Alcohol abuse may be helped by a brief period of counseling but this is not the case with drug abuse according to a new study by Boston University. For more than 10 years the Substance Abuse and Mental Health Services Administration, an agency of the United States federal government, has recommended substance abuse screenings and brief periods of counseling for alcohol and drug abuse. According to the Boston University study the results of these recommendations are somewhat surprising. The approach used was often effective for individuals who engaged in alcohol abuse, but the effectiveness dropped sharply when drug abuse was studied.

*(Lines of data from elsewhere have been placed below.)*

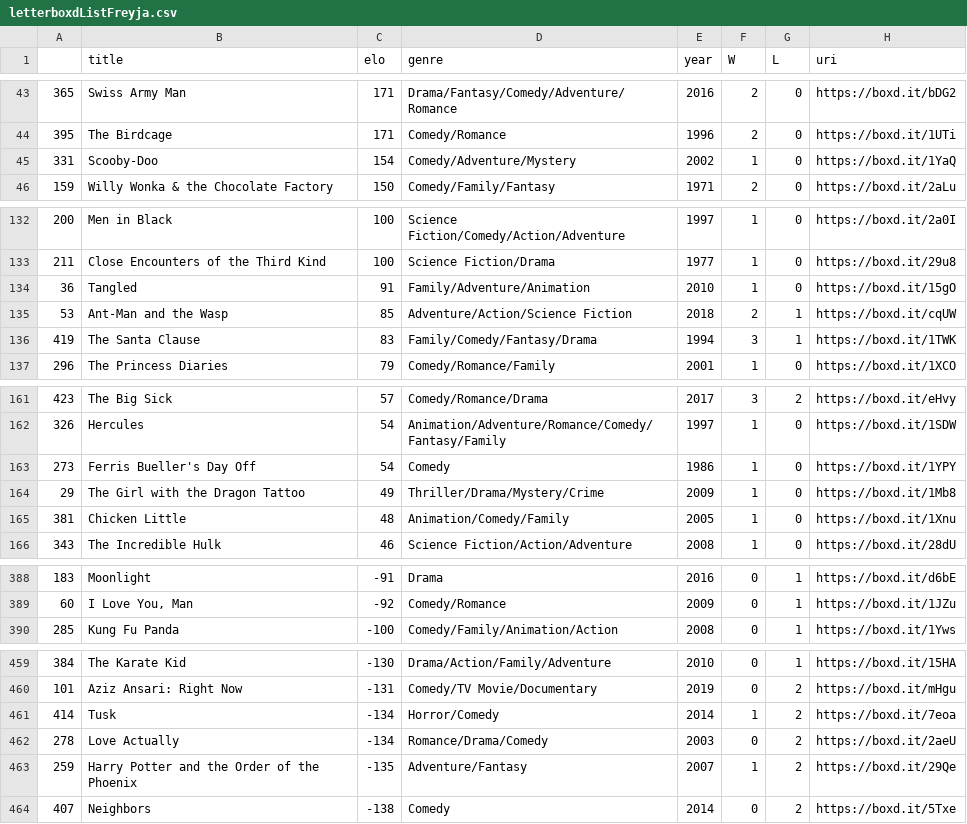
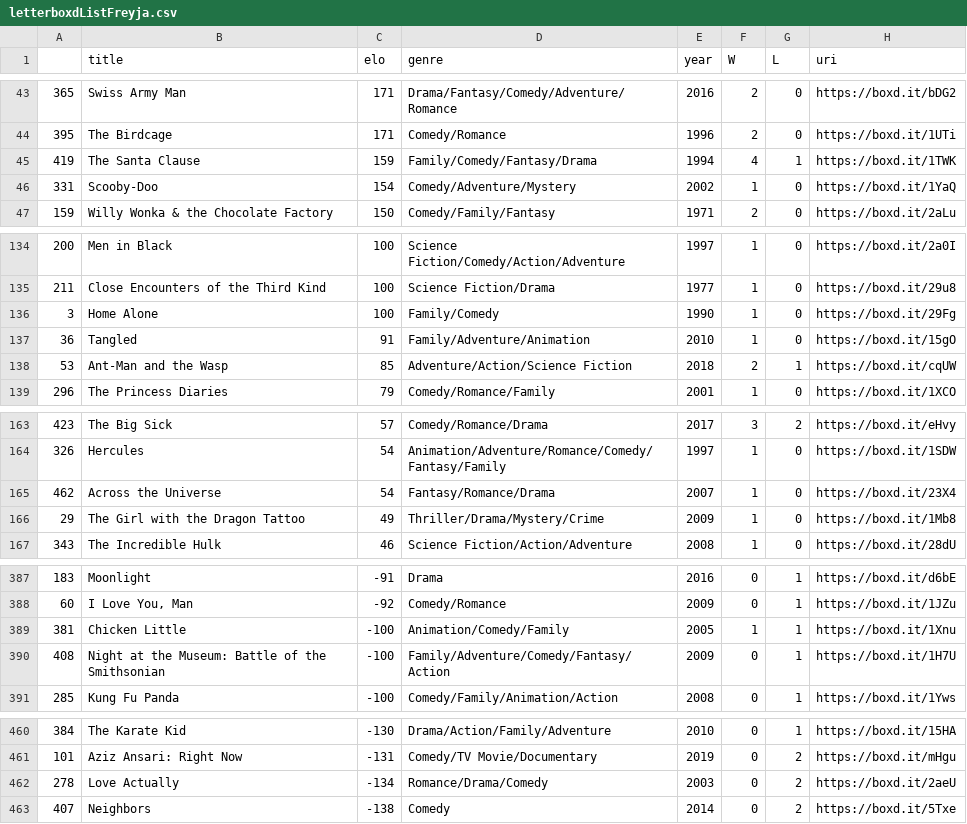
Before and after one commit to freyja-bt/movie_ranker, a CSV file: letterboxdListFreyja.csv, drawn as a sheet; only a part is shown, gaps mark what is left out; the diff covers the shown part only.

Commit message:
ranking matches

```diff
--- a/letterboxdListFreyja.csv
+++ b/letterboxdListFreyja.csv
@@ -44,2 +44,3 @@
 395,The Birdcage,171,Comedy/Romance,1996,2,0,https://boxd.it/1UTi
+419,The Santa Clause,159,Family/Comedy/Fantasy/Drama,1994,4,1,https://boxd.it/1TWK
 331,Scooby-Doo,154,Comedy/Adventure/Mystery,2002,1,0,https://boxd.it/1YaQ
@@ -133,5 +135,5 @@
 211,Close Encounters of the Third Kind,100,Science Fiction/Drama,1977,1,0,https://boxd.it/29u8
+3,Home Alone,100,Family/Comedy,1990,1,0,https://boxd.it/29Fg
 36,Tangled,91,Family/Adventure/Animation,2010,1,0,https://boxd.it/15gO
 53,Ant-Man and the Wasp,85,Adventure/Action/Science Fiction,2018,2,1,https://boxd.it/cqUW
-419,The Santa Clause,83,Family/Comedy/Fantasy/Drama,1994,3,1,https://boxd.it/1TWK
 296,The Princess Diaries,79,Comedy/Romance/Family,2001,1,0,https://boxd.it/1XCO
@@ -162,5 +164,4 @@
 326,Hercules,54,Animation/Adventure/Romance/Comedy/Fantasy/Family,1997,1,0,https://boxd.it/1SDW
-273,Ferris Bueller's Day Off,54,Comedy,1986,1,0,https://boxd.it/1YPY
+462,Across the Universe,54,Fantasy/Romance/Drama,2007,1,0,https://boxd.it/23X4
 29,The Girl with the Dragon Tattoo,49,Thriller/Drama/Mystery/Crime,2009,1,0,https://boxd.it/1Mb8
-381,Chicken Little,48,Animation/Comedy/Family,2005,1,0,https://boxd.it/1Xnu
 343,The Incredible Hulk,46,Science Fiction/Action/Adventure,2008,1,0,https://boxd.it/28dU
@@ -389,2 +388,4 @@
 60,"I Love You, Man",-92,Comedy/Romance,2009,0,1,https://boxd.it/1JZu
+381,Chicken Little,-100,Animation/Comedy/Family,2005,1,1,https://boxd.it/1Xnu
+408,Night at the Museum: Battle of the Smithsonian,-100,Family/Adventure/Comedy/Fantasy/Action,2009,0,1,https://boxd.it/1H7U
 285,Kung Fu Panda,-100,Comedy/Family/Animation/Action,2008,0,1,https://boxd.it/1Yws
@@ -460,5 +461,3 @@
 101,Aziz Ansari: Right Now,-131,Comedy/TV Movie/Documentary,2019,0,2,https://boxd.it/mHgu
-414,Tusk,-134,Horror/Comedy,2014,1,2,https://boxd.it/7eoa
 278,Love Actually,-134,Romance/Drama/Comedy,2003,0,2,https://boxd.it/2aeU
-259,Harry Potter and the Order of the Phoenix,-135,Adventure/Fantasy,2007,1,2,https://boxd.it/29Qe
 407,Neighbors,-138,Comedy,2014,0,2,https://boxd.it/5Txe
```
Also changed, not shown: 5 added rows and 5 removed rows elsewhere in this file.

According to Dr. Richard Saitz, the leader of the study and the Boston University School of Public Health community health sciences chairman, “Brief counseling can work for a lot of things, but we found no evidence to support the widespread implementation of universal screening and brief intervention for illicit drug use or prescription drug misuse. In retrospect, drug use is a complicated problem. While there might have been some hope that something as simple as this would work, it now appears it doesn’t. People who are using drugs and admit to using drugs are already doing something not socially sanctioned, so getting them to change their behavior may be harder.” Saitz went on to state “Despite many reasons to not use, they are continuing to do so. A few minutes of counseling is not going to change that. Because each drug is different a universal intervention is especially difficult. What works to address marijuana use may not work to stop heroin injecting, for example. One-time brief counseling is simply inadequate to address these complexities, even as an initial strategy. Even with alcohol use multiple interventions have been more successful than one-time sessions.”